*Image comparison data*.
________________________
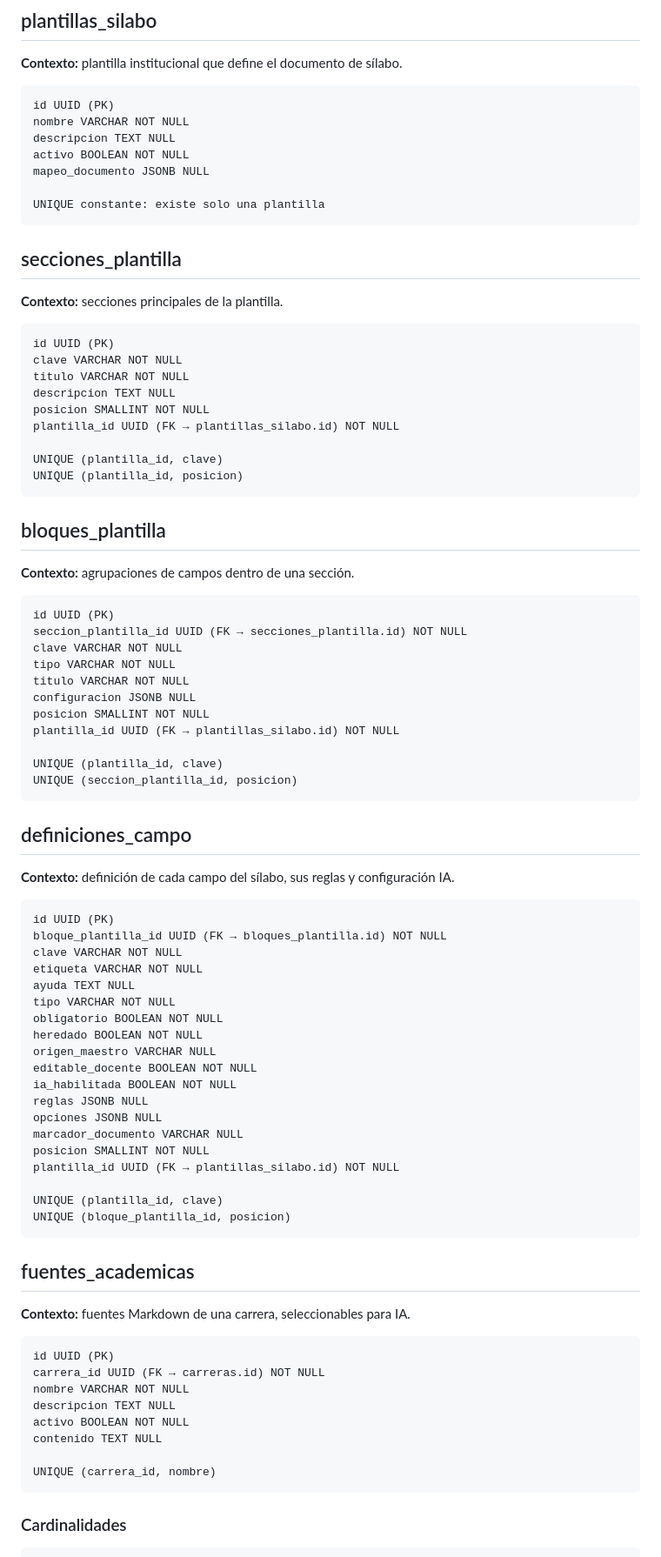
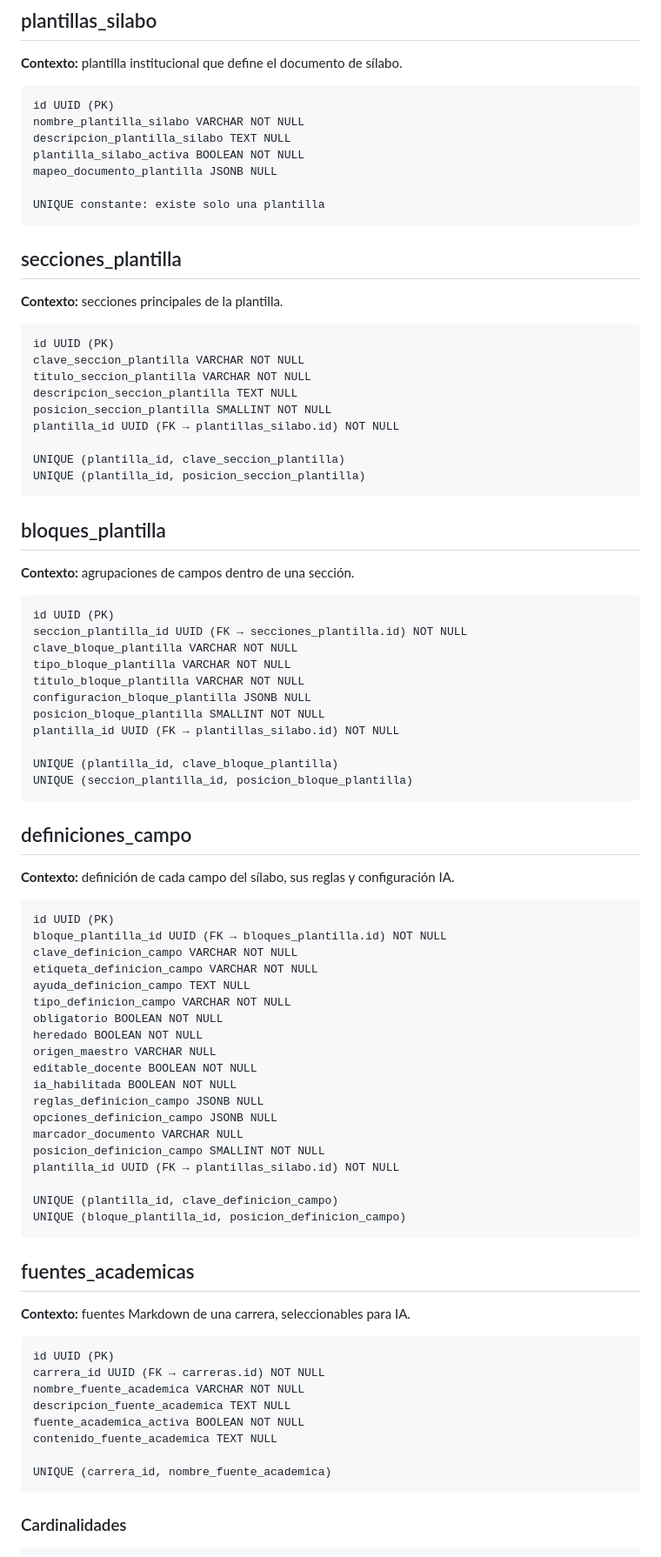
Before and after one commit to Giossue/proyecto-grado-silabos, a Markdown page: docs/architecture/production-database-schema.md, the part around one of its changes. Shown at 87% size. Drawn GitHub-style.

Commit message:
docs(database): actualizar esquema de producción

```diff
--- a/docs/architecture/production-database-schema.md
+++ b/docs/architecture/production-database-schema.md
@@ -255,10 +258,10 @@ programaciones_asignatura 1:N paralelos
 
 ~~~text
 id UUID (PK)
-nombre VARCHAR NOT NULL
-descripcion TEXT NULL
-activo BOOLEAN NOT NULL
-mapeo_documento JSONB NULL
+nombre_plantilla_silabo VARCHAR NOT NULL
+descripcion_plantilla_silabo TEXT NULL
+plantilla_silabo_activa BOOLEAN NOT NULL
+mapeo_documento_plantilla JSONB NULL
 
 UNIQUE constante: existe solo una plantilla
 ~~~
@@ -269,14 +272,14 @@ UNIQUE constante: existe solo una plantilla
 
 ~~~text
 id UUID (PK)
-clave VARCHAR NOT NULL
-titulo VARCHAR NOT NULL
-descripcion TEXT NULL
-posicion SMALLINT NOT NULL
+clave_seccion_plantilla VARCHAR NOT NULL
+titulo_seccion_plantilla VARCHAR NOT NULL
+descripcion_seccion_plantilla TEXT NULL
+posicion_seccion_plantilla SMALLINT NOT NULL
 plantilla_id UUID (FK → plantillas_silabo.id) NOT NULL
 
-UNIQUE (plantilla_id, clave)
-UNIQUE (plantilla_id, posicion)
+UNIQUE (plantilla_id, clave_seccion_plantilla)
+UNIQUE (plantilla_id, posicion_seccion_plantilla)
 ~~~
 
 ## bloques_plantilla
@@ -286,15 +289,15 @@ UNIQUE (plantilla_id, posicion)
 ~~~text
 id UUID (PK)
 seccion_plantilla_id UUID (FK → secciones_plantilla.id) NOT NULL
-clave VARCHAR NOT NULL
-tipo VARCHAR NOT NULL
-titulo VARCHAR NOT NULL
-configuracion JSONB NULL
-posicion SMALLINT NOT NULL
+clave_bloque_plantilla VARCHAR NOT NULL
+tipo_bloque_plantilla VARCHAR NOT NULL
+titulo_bloque_plantilla VARCHAR NOT NULL
+configuracion_bloque_plantilla JSONB NULL
+posicion_bloque_plantilla SMALLINT NOT NULL
 plantilla_id UUID (FK → plantillas_silabo.id) NOT NULL
 
-UNIQUE (plantilla_id, clave)
-UNIQUE (seccion_plantilla_id, posicion)
+UNIQUE (plantilla_id, clave_bloque_plantilla)
+UNIQUE (seccion_plantilla_id, posicion_bloque_plantilla)
 ~~~
 
 ## definiciones_campo
@@ -304,23 +307,23 @@ UNIQUE (seccion_plantilla_id, posicion)
 ~~~text
 id UUID (PK)
 bloque_plantilla_id UUID (FK → bloques_plantilla.id) NOT NULL
-clave VARCHAR NOT NULL
-etiqueta VARCHAR NOT NULL
-ayuda TEXT NULL
-tipo VARCHAR NOT NULL
+clave_definicion_campo VARCHAR NOT NULL
+etiqueta_definicion_campo VARCHAR NOT NULL
+ayuda_definicion_campo TEXT NULL
+tipo_definicion_campo VARCHAR NOT NULL
 obligatorio BOOLEAN NOT NULL
 heredado BOOLEAN NOT NULL
 origen_maestro VARCHAR NULL
 editable_docente BOOLEAN NOT NULL
 ia_habilitada BOOLEAN NOT NULL
-reglas JSONB NULL
-opciones JSONB NULL
+reglas_definicion_campo JSONB NULL
+opciones_definicion_campo JSONB NULL
 marcador_documento VARCHAR NULL
-posicion SMALLINT NOT NULL
+posicion_definicion_campo SMALLINT NOT NULL
 plantilla_id UUID (FK → plantillas_silabo.id) NOT NULL
 
-UNIQUE (plantilla_id, clave)
-UNIQUE (bloque_plantilla_id, posicion)
+UNIQUE (plantilla_id, clave_definicion_campo)
+UNIQUE (bloque_plantilla_id, posicion_definicion_campo)
 ~~~
 
 ## fuentes_academicas
@@ -330,12 +333,12 @@ UNIQUE (bloque_plantilla_id, posicion)
 ~~~text
 id UUID (PK)
 carrera_id UUID (FK → carreras.id) NOT NULL
-nombre VARCHAR NOT NULL
-descripcion TEXT NULL
-activo BOOLEAN NOT NULL
-contenido TEXT NULL
+nombre_fuente_academica VARCHAR NOT NULL
+descripcion_fuente_academica TEXT NULL
+fuente_academica_activa BOOLEAN NOT NULL
+contenido_fuente_academica TEXT NULL
 
-UNIQUE (carrera_id, nombre)
+UNIQUE (carrera_id, nombre_fuente_academica)
 ~~~
 
 ### Cardinalidades
```
Also changed, not shown: other parts of docs/architecture/production-database-schema.md (+87 -84 lines).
________________________
*Action item*.
Only lines containing the word "architecture" should appear in the answer, and every such line from the records above must be there.

*Solution to this task*.
Before and after one commit to Giossue/proyecto-grado-silabos, a Markdown page: docs/architecture/production-database-schema.md, the part around one of its changes. Shown at 87% size. Drawn GitHub-style.
--- a/docs/architecture/production-database-schema.md
+++ b/docs/architecture/production-database-schema.md
Also changed, not shown: other parts of docs/architecture/production-database-schema.md (+87 -84 lines).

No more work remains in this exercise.